At Augustana, faith is certainly nurtured in Chapel, but it is also nourished throughout campus — in our classrooms and labs, in rehearsals and at practice, in quite consultation with professors and staff, in our residence halls and in countless other places. Please share a bit about how Campus Ministry at Augustana influenced your life. Please also share how your faith was nurtured outside of Chapel — by professors in class, by peer advisors, by friends, through participation in clubs or intramurals, etc.
One of the things I love about Augustana is that faith is nourished everywhere, and that was certainly true for me! When I arrived at Augie, I was a scared freshman and very homesick.

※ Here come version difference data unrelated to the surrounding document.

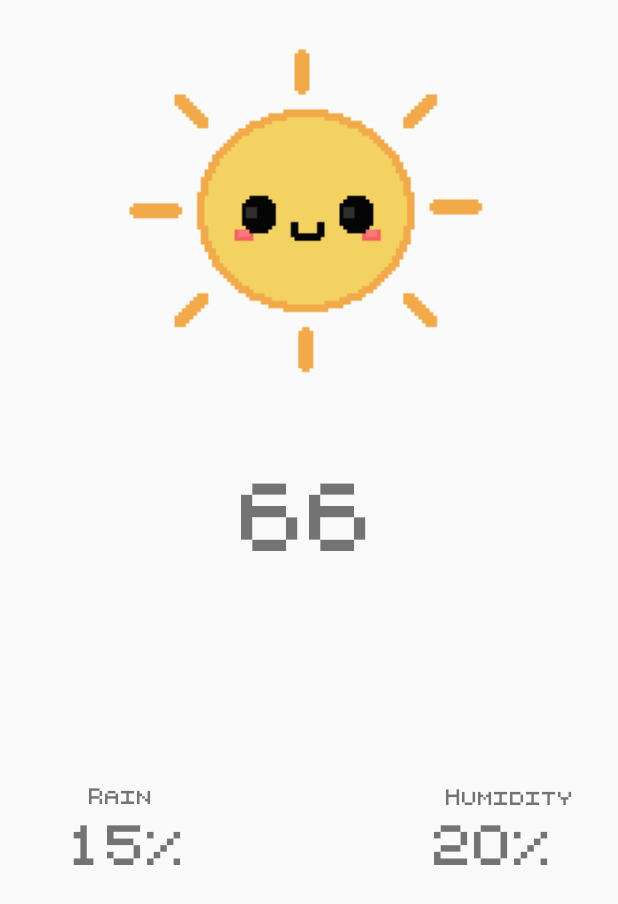
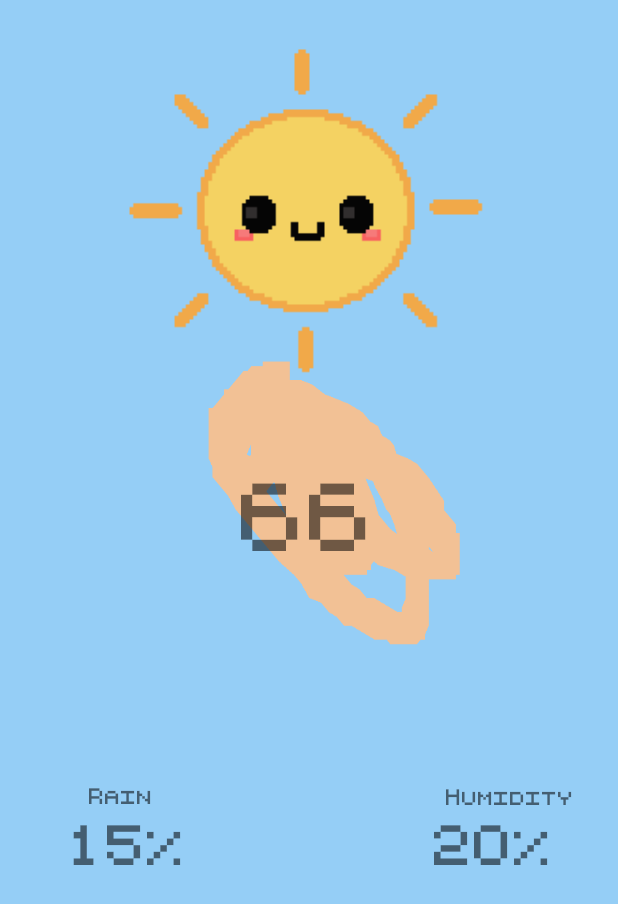
Before and after one commit to SmugBirdStudios/WeatherBits, an Android app: the screen it shows after launch (MainActivity), on a phone screen of 412 x 824 dp. Shown: the top 904 px of the screen. Run offline under Robolectric (Android 15) with nearby library versions, the phone set to English and light mode, and no system bars; our stand-ins replace ButterKnife.

Commit message:
Add animated background

```diff
--- a/app/src/main/java/com/example/tayler/weatherbits/MainActivity.java
+++ b/app/src/main/java/com/example/tayler/weatherbits/MainActivity.java
@@ -3,6 +3,7 @@ package com.example.tayler.weatherbits;
 import android.content.Context;
 import android.graphics.Color;
 import android.graphics.Typeface;
+import android.graphics.drawable.AnimationDrawable;
 import android.net.ConnectivityManager;
 import android.net.NetworkInfo;
 import android.support.constraint.ConstraintLayout;
@@ -55,6 +56,7 @@ public class MainActivity extends AppCompatActivity {
         super.onCreate(savedInstanceState);
         setContentView(R.layout.activity_main);
         ButterKnife.bind(this);
+
 
         // setting a default font for app
 
--- a/app/src/main/res/layout/activity_main.xml
+++ b/app/src/main/res/layout/activity_main.xml
@@ -10,6 +10,18 @@
     tools:layout_editor_absoluteX="0dp"
     tools:layout_editor_absoluteY="81dp">
 
+
+    <pl.droidsonroids.gif.GifImageView
+        style="@style/BackGroundImageView"
+        android:layout_width="fill_parent"
+        android:layout_height="fill_parent"
+        android:layout_alignParentTop="true"
+        android:layout_centerHorizontal="true"
+        android:background="@drawable/test"
+        tools:ignore="ContentDescription,MissingConstraints"
+        tools:layout_editor_absoluteX="340dp"
+        tools:layout_editor_absoluteY="8dp"/>
+
     <pl.droidsonroids.gif.GifImageView
         android:id="@+id/weatherIcon"
         android:layout_width="250dp"
@@ -20,7 +32,9 @@
         android:background="@drawable/clear_day"
         app:layout_constraintLeft_toLeftOf="parent"
         app:layout_constraintRight_toRightOf="parent"
-        app:layout_constraintTop_toTopOf="parent"/>
+        app:layout_constraintTop_toTopOf="parent"
+        android:layout_marginStart="8dp"
+        android:layout_marginEnd="8dp"/>
 
     <TextView
         android:id="@+id/degrees"
@@ -36,7 +50,9 @@
         app:layout_constraintLeft_toLeftOf="parent"
         app:layout_constraintRight_toRightOf="parent"
         app:layout_constraintTop_toBottomOf="@+id/weatherIcon"
-        app:layout_constraintVertical_bias="0.114"/>
+        app:layout_constraintVertical_bias="0.114"
+        android:layout_marginStart="8dp"
+        android:layout_marginEnd="8dp"/>
 
     <TextView
         android:id="@+id/precipChance"
@@ -53,7 +69,9 @@
         app:layout_constraintLeft_toLeftOf="parent"
         app:layout_constraintRight_toLeftOf="@+id/degrees"
         app:layout_constraintTop_toBottomOf="@+id/weatherIcon"
-        app:layout_constraintVertical_bias="0.553"/>
+        app:layout_constraintVertical_bias="0.553"
+        android:layout_marginStart="8dp"
+        android:layout_marginEnd="8dp"/>
 
     <TextView
         android:id="@+id/humidity"
@@ -70,7 +88,9 @@
         app:layout_constraintLeft_toRightOf="@+id/degrees"
         app:layout_constraintRight_toRightOf="parent"
         app:layout_constraintTop_toBottomOf="@+id/weatherIcon"
-        app:layout_constraintVertical_bias="0.553"/>
+        app:layout_constraintVertical_bias="0.553"
+        android:layout_marginStart="8dp"
+        android:layout_marginEnd="8dp"/>
 
     <TextView
         android:id="@+id/precipText"
@@ -83,7 +103,9 @@
         app:layout_constraintBottom_toTopOf="@+id/precipChance"
         app:layout_constraintHorizontal_bias="0.318"
         app:layout_constraintLeft_toLeftOf="@+id/precipChance"
-        app:layout_constraintRight_toRightOf="@+id/precipChance"/>
+        app:layout_constraintRight_toRightOf="@+id/precipChance"
+        android:layout_marginStart="8dp"
+        android:layout_marginEnd="8dp"/>
 
     <TextView
         android:id="@+id/humidText"
@@ -96,5 +118,8 @@
         app:layout_constraintBottom_toTopOf="@+id/humidity"
         app:layout_constraintHorizontal_bias="0.0"
         app:layout_constraintLeft_toLeftOf="@+id/humidity"
-        app:layout_constraintRight_toRightOf="@+id/humidity"/>
+        app:layout_constraintRight_toRightOf="@+id/humidity"
+        android:layout_marginStart="8dp"
+        android:layout_marginEnd="8dp"/>
+
 </android.support.constraint.ConstraintLayout>
--- a/app/src/main/res/values/styles.xml
+++ b/app/src/main/res/values/styles.xml
@@ -8,4 +8,9 @@
         <item name="colorAccent">@color/colorAccent</item>
     </style>
 
+    <style name="BackGroundImageView">
+        <item name="android:alpha">0.5</item>
+        <item name="android:scaleType">fitXY</item>
+    </style>
+
 </resources>
```
Also changed, not shown: app/src/main/res/drawable/test.gif (added).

I first got involved in chapel and campus ministry because I was searching for a place to call home, a place to center my faith and build a community. Growing up in a home that centered around God and our faith, it felt natural to search for that in chapel, and I certainly found it there. Chapel and campus ministry provided a safe place to explore what my faith meant to me and how I could make it my own, and also provided a community of love and support at a time I needed it most. What surprised me was that I also found that in other parts of my journey. During my four years at Augie, I found community, love and support everywhere — in the classroom, in conversations with professors, staff and fellow students, in the residences halls, and working at the Elmen. I found faith at Augustana to be ubiquitous, found in every corner of campus, every day.

Q. How does Faith continue to serve as your compass?

A. I am very lucky to have found a great church here in Philadelphia, and have found great community through attending and serving here. I try live and serve as Christ did, knowing I'm a sinner and I fail over and over! However, the good news is that God's grace is sufficient, made perfect in weakness, as it says in 2 Cor. 12:9. We all do the best we can, loving and serving those around us in our words and actions.

Q. How as your faith helped you navigate through life's changes and challenges?

A. Without my faith, I honestly can say I don't know where I would be! Life has brought many challenges and heartaches and through every one of them, God has been constant, never changing or wavering. He has proven over and over again that His plans for my life are bigger and better than any plan I can ever fathom or imagine! One of my favorite songs is one by Kari Jobe, and the lyrics state, "Lord I know that you are for me, and I know that you have come now, even if to write upon my heart, and remind me of who you are." So many times I have been faced with a burden I just don't think I have the strength to bear, and then God steps in and reminds me who He is, that He is FOR me. Just like He was there for the Israelites and kept His promise to never leave or forsake them, He has kept that promise for me throughout my life.

Q. Who was your most inspiring professor at Augie, and why?

A. This is a tough question because I am so thankful for every professor I had at Augie! However, as a nursing major, I would have to say my nursing professors are most inspiring. They are some of the most dedicated, compassionate people I have ever met … working tirelessly to educate and shape nurses to go into the world and truly care for others. I am the nurse I am today because of them and the lessons they taught both in and out of the classroom.

Q. What’s given you the greatest personal satisfaction since graduating from Augie? And why?

A. For me, this question is answered by my career, which has become my calling. I just finished my Doctorate in Nursing Practice at Creighton University, and am proud to say that I have finally reached a point where I am done going back to school! Although this degree won't change my current job as a nurse practitioner, I'm excited to explore more research, leadership and teaching opportunities down the road. Beyond my education, however, I take great joy in going to work every day. I am so honored to get to walk beside my patients and their families as they navigate the chaotic, scary and emotional experience of having a child in the NICU. The NICU is a tough place, often laced with sadness and grief, but it is also filled with hope. That hope is what keeps all of us in this field going! Every day I get to see hope turn into miracles and breakthroughs for these tiny babies, and I consider myself extremely lucky.